13 Duplicate Content Issues & How to Fix Them
Duplicate content refers to any content that appears in more than one place across the web; however, it is also common for duplicate content to appear on multiple URLs on the same site due to technical issues.
From an SEO standpoint, duplicate content can be detrimental to your site—it can hinder its crawlability, confuse search engines, and harm your rankings, so it is critical to identify and rectify these issues promptly.
But don’t fret, we’ve got you covered!
Here, discover solutions to 13 of the most common duplicate content issues so that you can boost your site rankings and optimize your user experience to win more customers.
What is duplicate content?
Duplicate content refers to the same content that appears on multiple URLs, whether on your site or any other site.
Search engines classify each URL as a separate page, so having the same content on more than one URL is detected as duplicate content.
How does duplicate content affect SEO?

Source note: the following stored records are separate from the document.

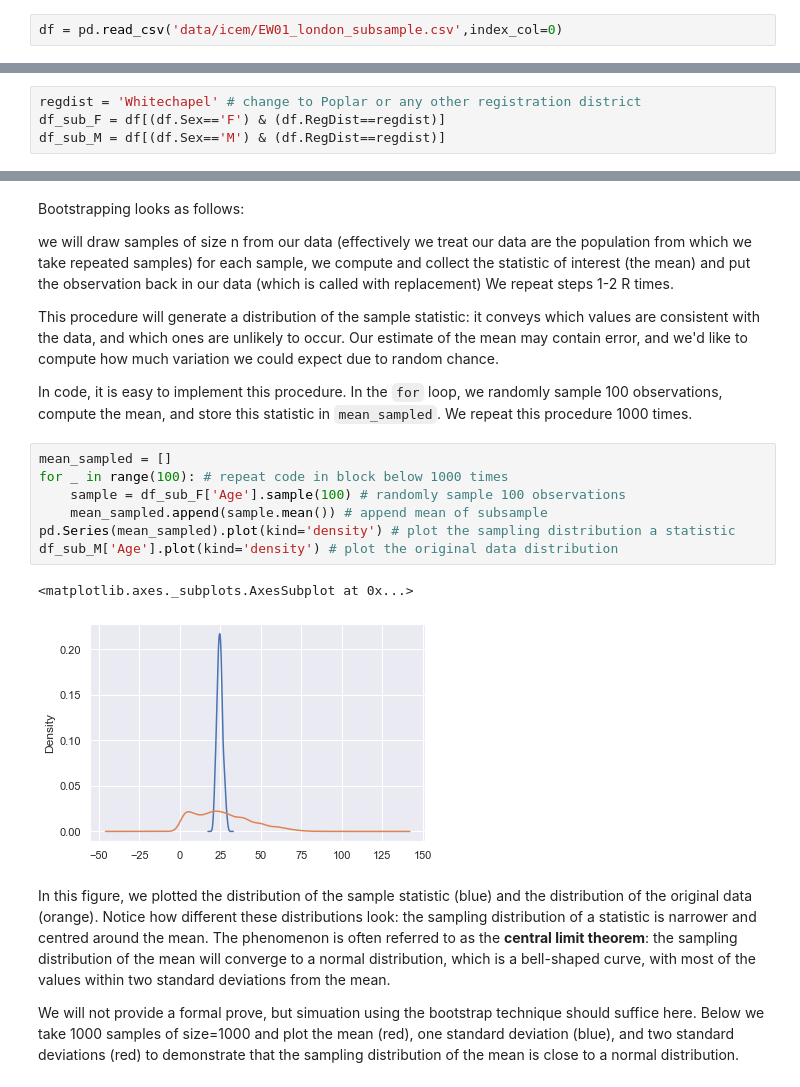
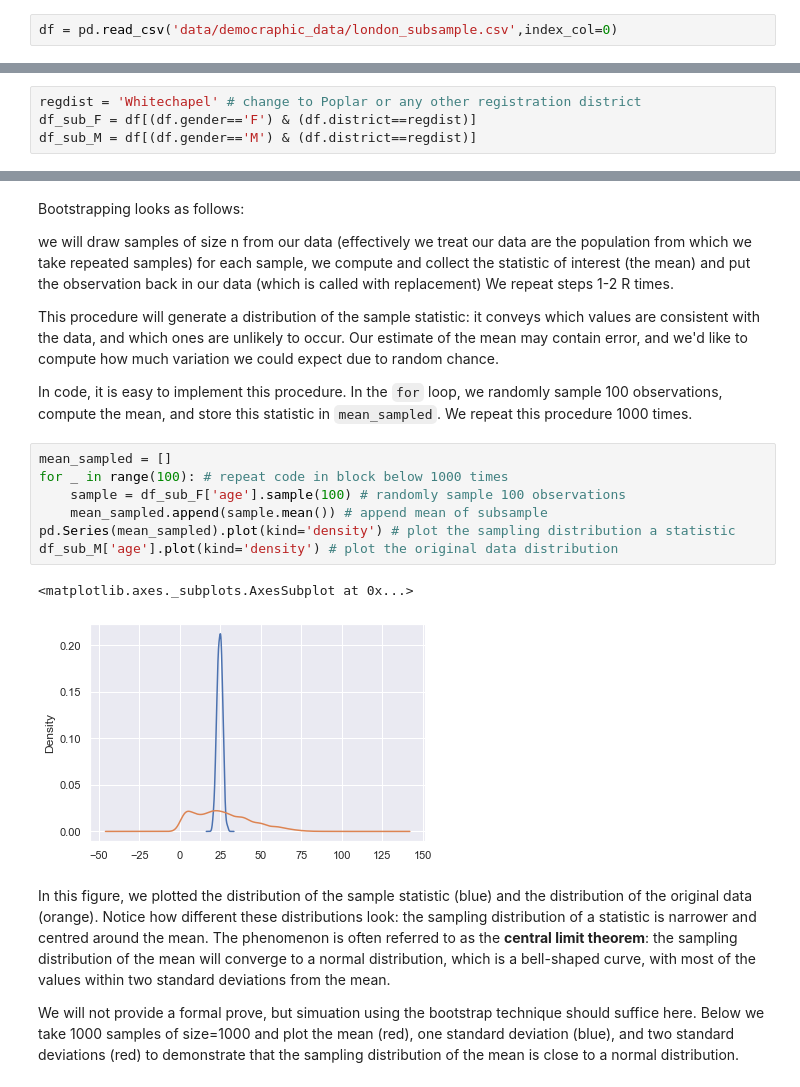
Before and after one commit to kasparvonbeelen/ghi_python, a Jupyter notebook: 10_-_Hypothesis_Testing.ipynb, the cells around one changed output, grey strips where cells are left out. Cells and saved outputs as stored; diff of their text form.

```diff
--- a/10_-_Hypothesis_Testing.ipynb
+++ b/10_-_Hypothesis_Testing.ipynb
@@ -30,5 +30,5 @@ import random
 from tqdm.notebook import tqdm
 sns.set()
 # %%
-df = pd.read_csv('data/icem/EW01_london_subsample.csv',index_col=0)
+df = pd.read_csv('data/democraphic_data/london_subsample.csv',index_col=0)
 # %% [markdown]
@@ -192,8 +192,8 @@ But one statistic remains a weak empirical basis. To estimate the variation and
 Will use the bootstrap method to compute the variation we can expect around the mean for women in Whitechapel.
 # %%
 regdist = 'Whitechapel' # change to Poplar or any other registration district
-df_sub_F = df[(df.Sex=='F') & (df.RegDist==regdist)]
-df_sub_M = df[(df.Sex=='M') & (df.RegDist==regdist)]
+df_sub_F = df[(df.gender=='F') & (df.district==regdist)]
+df_sub_M = df[(df.gender=='M') & (df.district==regdist)]
 # %% [markdown]
 Before we start, observe the different distribution of 'Age' variable for each sex (blue='F', orange='M')  Actually the look pretty similar, no?
 # %%
@@ -218,13 +218,13 @@ In code, it is easy to implement this procedure. In the `for` loop, we randomly
 # %%
 mean_sampled = []
 for _ in range(100): # repeat code in block below 1000 times
-    sample = df_sub_F['Age'].sample(100) # randomly sample 100 observations
+    sample = df_sub_F['age'].sample(100) # randomly sample 100 observations
     mean_sampled.append(sample.mean()) # append mean of subsample
 pd.Series(mean_sampled).plot(kind='density') # plot the sampling distribution a statistic
-df_sub_M['Age'].plot(kind='density') # plot the original data distribution
+df_sub_M['age'].plot(kind='density') # plot the original data distribution
 # %% [output]
 <matplotlib.axes._subplots.AxesSubplot at 0x...>
-[figure, old version]
+[figure, new version]
 # %% [markdown]
 In this figure, we plotted the distribution of the sample statistic (blue) and the distribution of the original data (orange). Notice how different these distributions look: the sampling distribution of a statistic is narrower and centred around the mean. The phenomenon is often referred to as the **central limit theorem**: the sampling distribution of the mean will converge to a normal distribution,  which is a bell-shaped curve, with most of the values within two standard deviations from the mean.
 
```
Also changed, not shown: parts of 33 cells of this notebook, 2 other files.
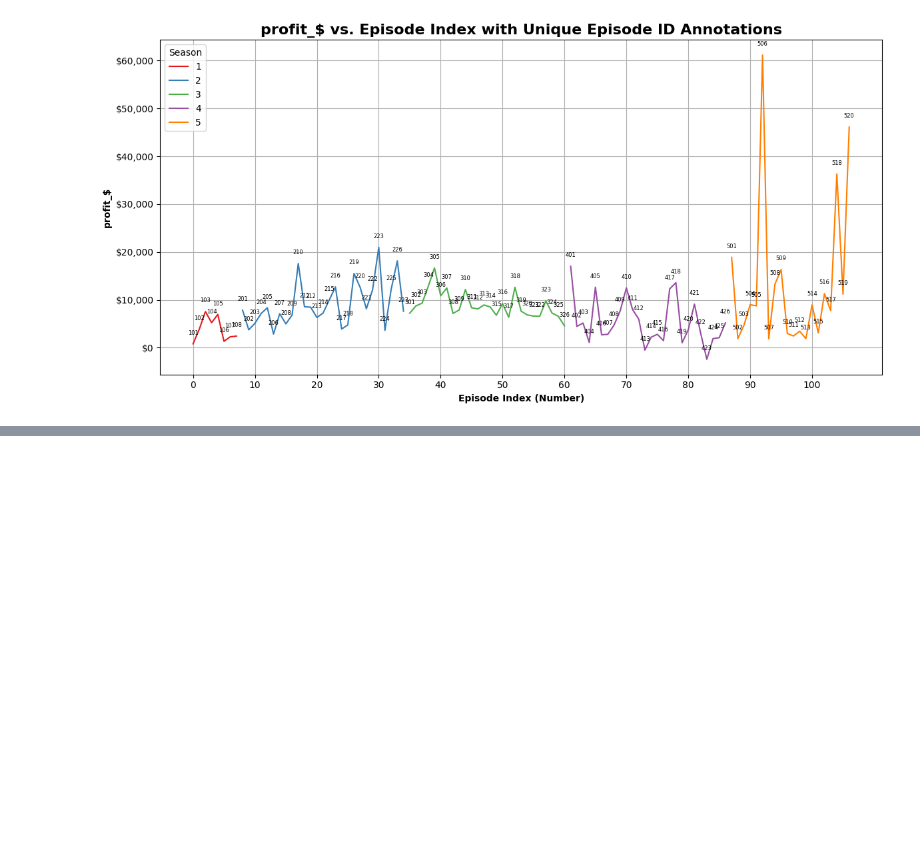
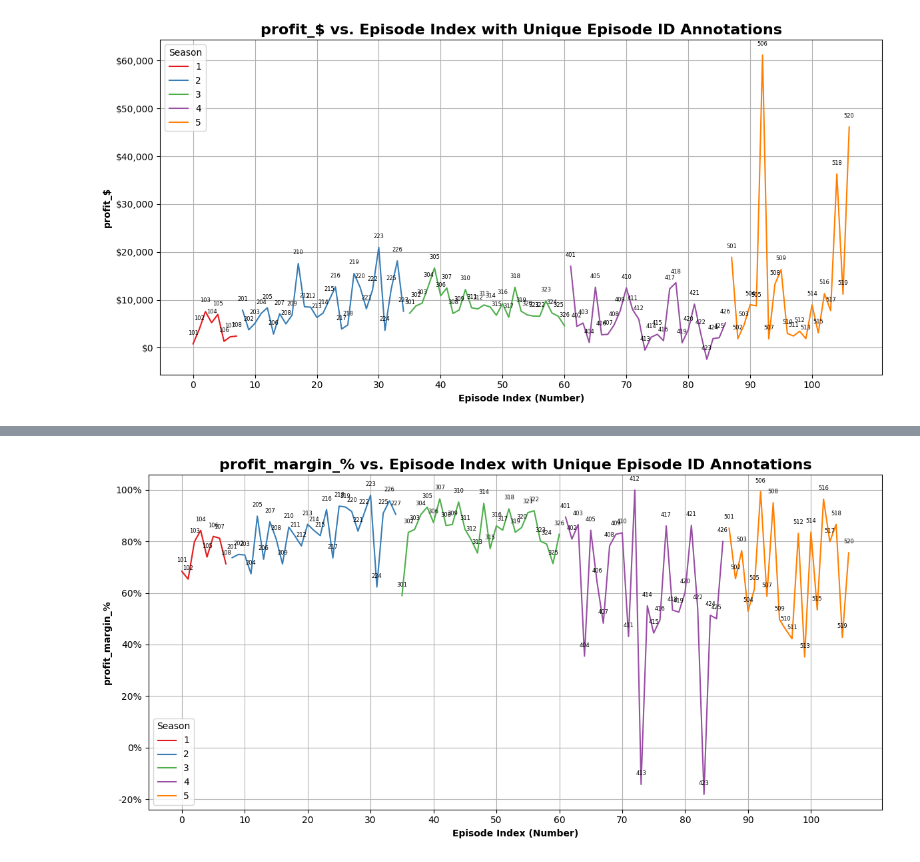
Before and after one commit to Joshua-Higgins-jp/Auction_Hunters_EDA, a Jupyter notebook: auction_hunters_eda.ipynb, the cells around one changed output, grey strips where cells are left out. Saved outputs shown, nothing was run; the diff lists cells and outputs as text; code cells hidden in the pictures; blank space fills up the shorter version.

```diff
--- a/auction_hunters_eda.ipynb
+++ b/auction_hunters_eda.ipynb
@@ -198,8 +266,12 @@ plt.show()
 # %%
-def show_basic_feature_plot(dataframe, feature_col):
+def show_basic_feature_plot(dataframe, feature_col, unit):
     """
     Takes a dataframe with 'season_num', 'unique_ep_ID' and other monetary values and plots them, index vs. feature_col.
     """
+
+    if unit not in ["$", "%"]:
+        raise ValueError("Unit must be '$' or '%'. Check input and try again.")
+
     df = dataframe
 
     plt.figure(figsize=(12, 6))
@@ -226,7 +298,10 @@ def show_basic_feature_plot(dataframe, feature_col):
     ax.set_xticks(range(0, len(df), 10))
 
     # Format y-axis labels with comma separator
-    ax.yaxis.set_major_formatter(mtick.StrMethodFormatter('${x:,.0f}'))
+    if unit == "$":
+        ax.yaxis.set_major_formatter(mtick.StrMethodFormatter('${x:,.0f}'))
+    if unit == "%":
+        ax.yaxis.set_major_formatter(mtick.StrMethodFormatter('{x:,.0f}%'))
 
     plt.grid(True)  # Add grid lines to both x and y axes
     plt.tight_layout()
@@ -241,0 +319,6 @@ for feature in list_of_features_to_plot:
+# %%
+simple_cols = ['season_num', 'episode_num', 'unique_ep_ID', 'episode_name', 'location',
+       'air_date', 'description', 'paid_$', 'sold_$', 'profit_$']
+# %%
+df_finance = df.loc[:, simple_cols]
+df_finance.head(3)
@@ -241,0 +330,7 @@ for feature in list_of_features_to_plot:
+# %%
+# Calculate profit margin and add it to the DataFrame
+df_finance['profit_margin_%'] = (df['profit_$'] / df['sold_$']) * 100
+# %%
+show_basic_feature_plot(dataframe=df_finance, feature_col='profit_margin_%', unit="%")
+# %% [output]
+[figure, added]
```
Also changed, not shown: parts of 24 cells of this notebook.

Duplicate content—both on your site and on external sites—affects your SEO in many ways, which we will cover more extensively later in the article.
But first, here are five of the biggest SEO drawbacks of duplicate content:
- Dilution of link equity across the different URLs displaying duplicate content
- Exhaustion of your site’s crawl budget
- Poor user experience for your site visitors
- Confusion for search engines when crawling and indexing your site
- Missed opportunity to target additional search terms
Myth Debunked: There is no SEO Penalty for Duplicate Content
A common SEO myth is that Google penalizes sites that contain duplicate content. This is not true—according to Google’s Senior Webmaster Trends Analyst John Mueller.
Nevertheless, Google often filters out pages with duplicate content to prioritize and display the most relevant page on its SERPs. So, if you have duplicate content on multiple URLs or shared between your site and another domain, you may lose some valuable traffic given the drop in SERP exposure.
13 Common Duplicate Content Issues & How to Fix Them
There are many reasons why duplicate content may exist. Often, it is caused by technical issues or by accident, rather than someone intentionally cloning a page. Depending on the cause, there are different ways to fix duplicate content. Here are the 13 most common duplicate content issues and how to resolve each one.
1. Homepage Canonicalization
Duplicate content caused by homepage canonicalization occurs when your homepage bears multiple URLs. In this case, users may be able to access your homepage via any of these sample URL variations:
So, if you do not set up redirects or signal your preferred subdomain to Google, it may index each URL as a different page, thereby diluting link equity across those various URLs.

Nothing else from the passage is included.